Most of us school-based speech-language pathologists don't look forward to this season of assessment and Individualized Education Programs (IEPs).
In a word, it's stressful.
The time pressure, bureaucratic and communicative red tape, report writing, and stringent accountability do not inspire us to think, "Cool."
However, mobile technologies give us new ways of looking at diagnostic and educational planning processes that are, in fact, cool—and can make our jobs easier. Let's look at five ways to infuse simple technologies into assessment and IEP development.
Gauging students' performance in the classroom is a key element of a speech and language evaluation, and mobile devices, such as iPads and iPod touches, can help with this. You can type observational notes on your tablet computer using applications like Apple's Notes, which comes free with all iDevices (iOS), and Evernote, widely regarded as the best free note-taking app for iOS and Android. You can easily e-mail the notes to yourself or upload them to your Web-based Evernote account for inclusion in your evaluation report. In Evernote, you can set up "notebooks" for particular students, classrooms, or schools. Clinicians should be careful to passcode-lock their devices and use only student initials in information transmitted via Web channels.
Simple Video and Audio Recording
Audio and video recording helps capture those fleeting moments and nuances important to assessment of performance on articulation, fluency, social pragmatics, written language, and narrative tasks. You once had to use dedicated audio and video recording devices, but now SLPs can record with their smart phones, tablets, or laptop computers. Widely used recording tools include Voice Recorder (free for Android) and Voice Memos (built-in for iPhone and iPod Touch, and available for iPad for $.99 via download at iTunes). Also, today's laptop computers typically come with webcams and recording software, such as PhotoBooth for Mac.
Though assessment is ongoing, when spring hits, SLPs feel the crunch of completing assessments for IEP eligibility and re-evaluation under strict timelines. Creative play apps to the rescue! These apps motivate students while providing the SLP with a further snapshot of students' skills. Through child-centered interaction, the apps supply information about play skills, sequencing, executive functioning, social pragmatics, narrative, and use of self-talk. For example, My Playhome by Shimon Young (iOS, $2.99; lite version is free) is a "play house" app in which children interact with various rooms, providing a context for sequencing and role-play. House of Learning (Smarty Ears, $6.99) features 12 scenes in which kids position a large array of objects and people. This open-ended app provides a window into students' semantic abilities, sentence formulation, attention spans, organizational skills, and ability to accept scaffolding.
IEP season is packed with meetings, which can take endless phone calls and e-mails to set up. Save yourself some time and frustration. Next time you have to schedule an evaluation or IEP meeting, try Doodle Scheduler.
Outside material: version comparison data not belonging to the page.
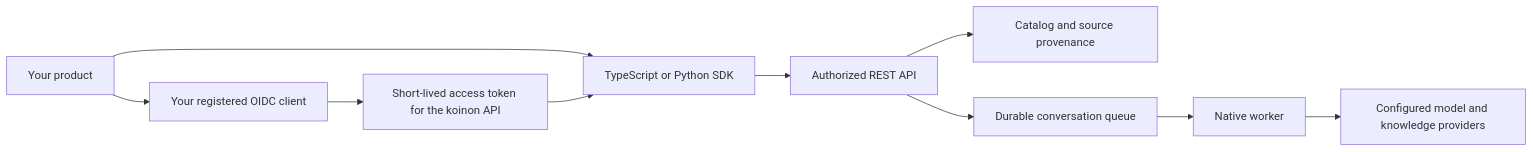
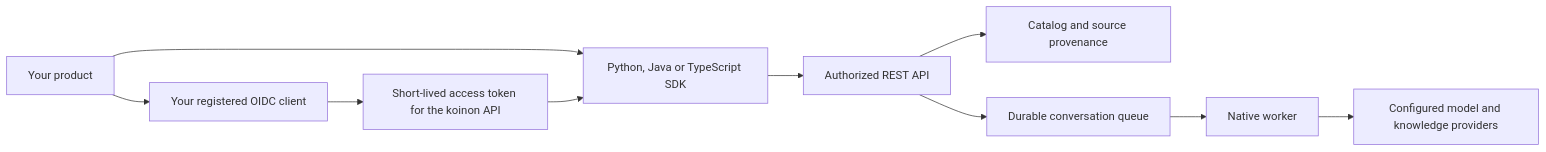
Before and after one commit to fireflyframework/firefly-koinon: the diagram in docs/guides/headless.md, drawn with Mermaid. The commit also changed other lines of this file and 14 other files, not shown here.

````diff
--- a/docs/guides/headless.md
+++ b/docs/guides/headless.md
@@ -5,12 +5,12 @@
 ```mermaid
 flowchart LR
   Product[Your product] --> Identity[Your registered OIDC client]
   Identity --> Token[Short-lived access token for the koinon API]
-  Product --> SDK[TypeScript or Python SDK]
+  Product --> SDK[Python, Java or TypeScript SDK]
   Token --> SDK
   SDK --> API[Authorized REST API]
   API --> Catalog[Catalog and source provenance]
   API --> Queue[Durable conversation queue]
   Queue --> Worker[Native worker]
   Worker --> Providers[Configured model and knowledge providers]
 ```
````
This free Web app connects to a free Android mobile app and is also available for free via mobile iOS when you navigate to your Safari browser. The iOS mobile app version—designed for iPhone but usable with iPad—costs $2.99. Using Doodle Scheduler, you can create scheduling "polls" through which participants indicate their available dates and times. Doodle is simple to use—just e-mail participants the link to the poll. After they respond, the program will show you the best time for your meeting.
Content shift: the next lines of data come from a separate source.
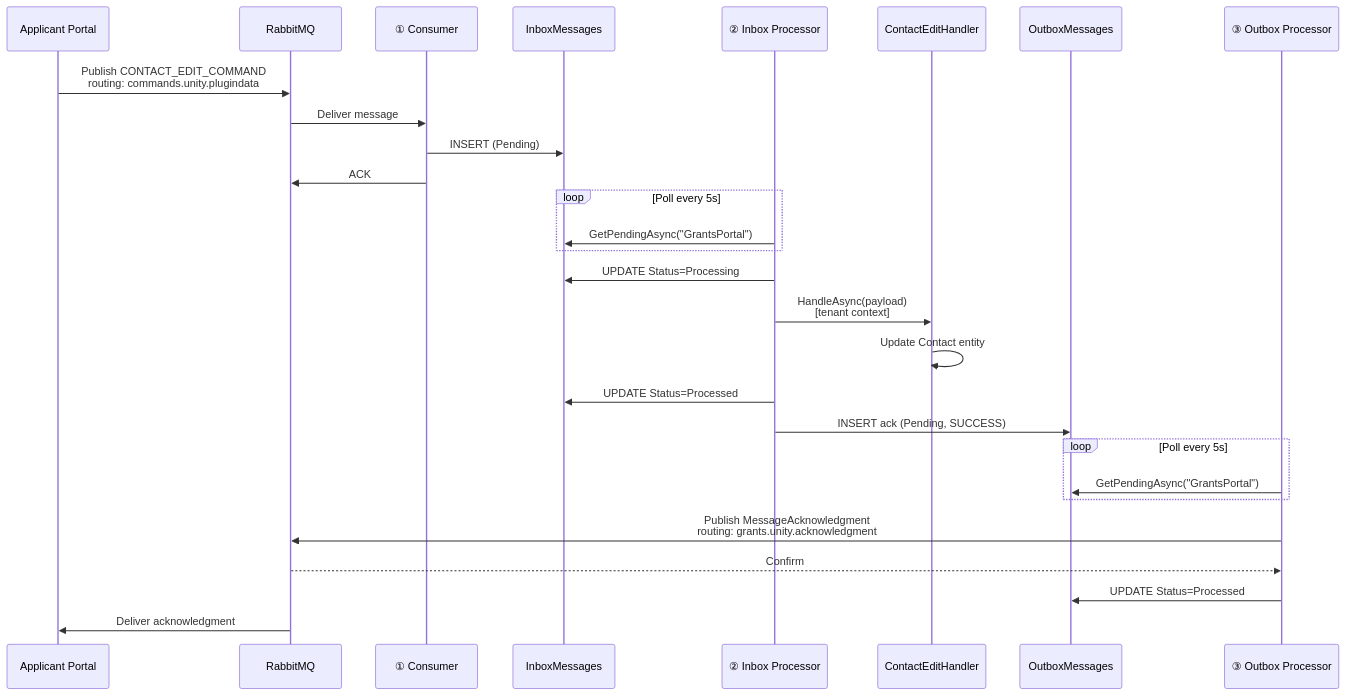
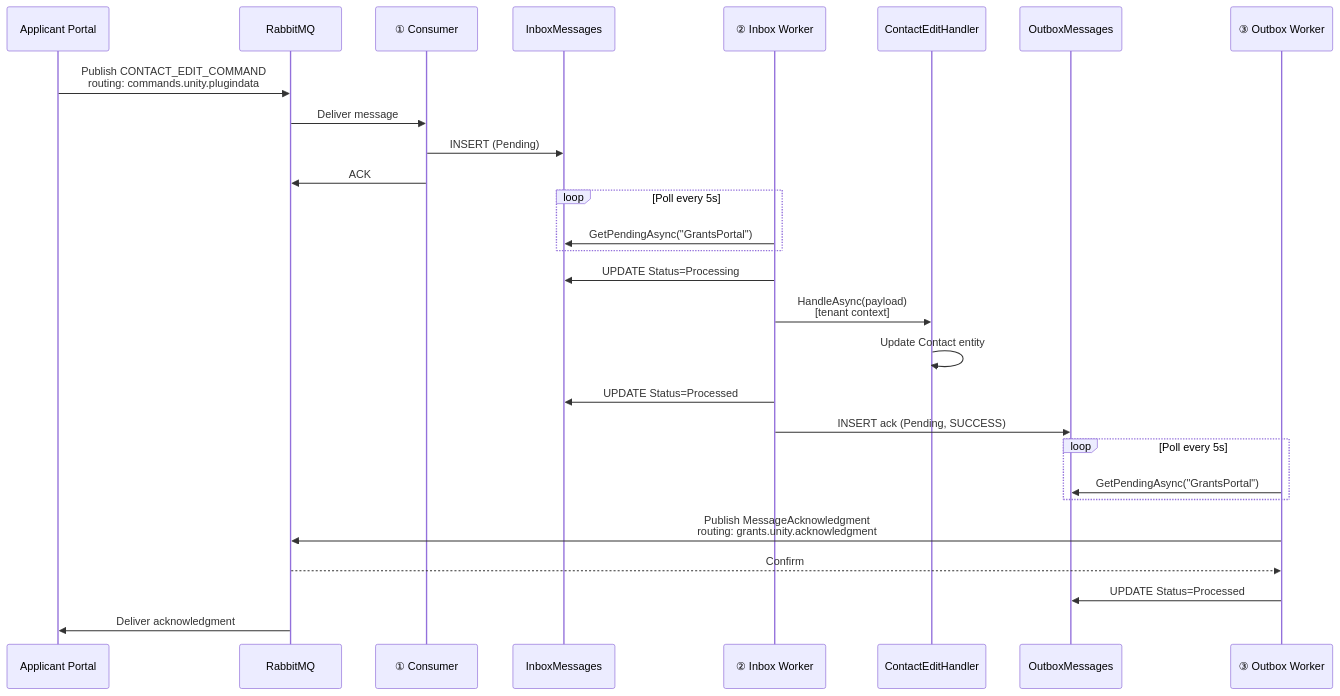
One commit to bcgov/Unity changed the second of 2 diagrams in applications/Unity.GrantManager/documentation/applicant-portal/grants-portal-rabbitmq-integration.md. Above: the diagram before and after it, drawn with Mermaid. The commit also changed other lines of this file and 40 other files, not shown here.

Commit message:
AB#31677 abstract base for inbox/outbox

````diff
--- a/applications/Unity.GrantManager/documentation/applicant-portal/grants-portal-rabbitmq-integration.md
+++ b/applications/Unity.GrantManager/documentation/applicant-portal/grants-portal-rabbitmq-integration.md
@@ -400,36 +443,36 @@
 ```mermaid
 sequenceDiagram
     participant Portal as Applicant Portal
     participant RMQ as RabbitMQ
     participant Consumer as ① Consumer
     participant Inbox as InboxMessages
-    participant Processor as ② Inbox Processor
+    participant Processor as ② Inbox Worker
     participant Handler as ContactEditHandler
     participant Outbox as OutboxMessages
-    participant Publisher as ③ Outbox Processor
+    participant Publisher as ③ Outbox Worker
 
     Portal->>RMQ: Publish CONTACT_EDIT_COMMAND<br/>routing: commands.unity.plugindata
     RMQ->>Consumer: Deliver message
     Consumer->>Inbox: INSERT (Pending)
     Consumer->>RMQ: ACK
 
     loop Poll every 5s
         Processor->>Inbox: GetPendingAsync("GrantsPortal")
     end
 
     Processor->>Inbox: UPDATE Status=Processing
     Processor->>Handler: HandleAsync(payload)<br/>[tenant context]
     Handler->>Handler: Update Contact entity
     Processor->>Inbox: UPDATE Status=Processed
     Processor->>Outbox: INSERT ack (Pending, SUCCESS)
 
     loop Poll every 5s
         Publisher->>Outbox: GetPendingAsync("GrantsPortal")
     end
 
     Publisher->>RMQ: Publish MessageAcknowledgment<br/>routing: grants.unity.acknowledgment
     RMQ-->>Publisher: Confirm
     Publisher->>Outbox: UPDATE Status=Processed
 
     RMQ->>Portal: Deliver acknowledgment
 ```
````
Common Core Standards and Goals
As more districts participate in the Common Core State Standards Initiative, SLPs are working
to align IEP goals with the standards—particularly speaking and listening aspects (see p. 10). Enter
the Common Core State Standards app (free for iOS, and Android), which seeks to ease what can seem like an overwhelming task. This app provides language arts standards by grade, along with a rationale for each standard. For example, for first grade, the app suggests that students, "Describe people, places, things, and events with relevant details..."
Try some of these tips for a lower-stress, more rewarding IEP season.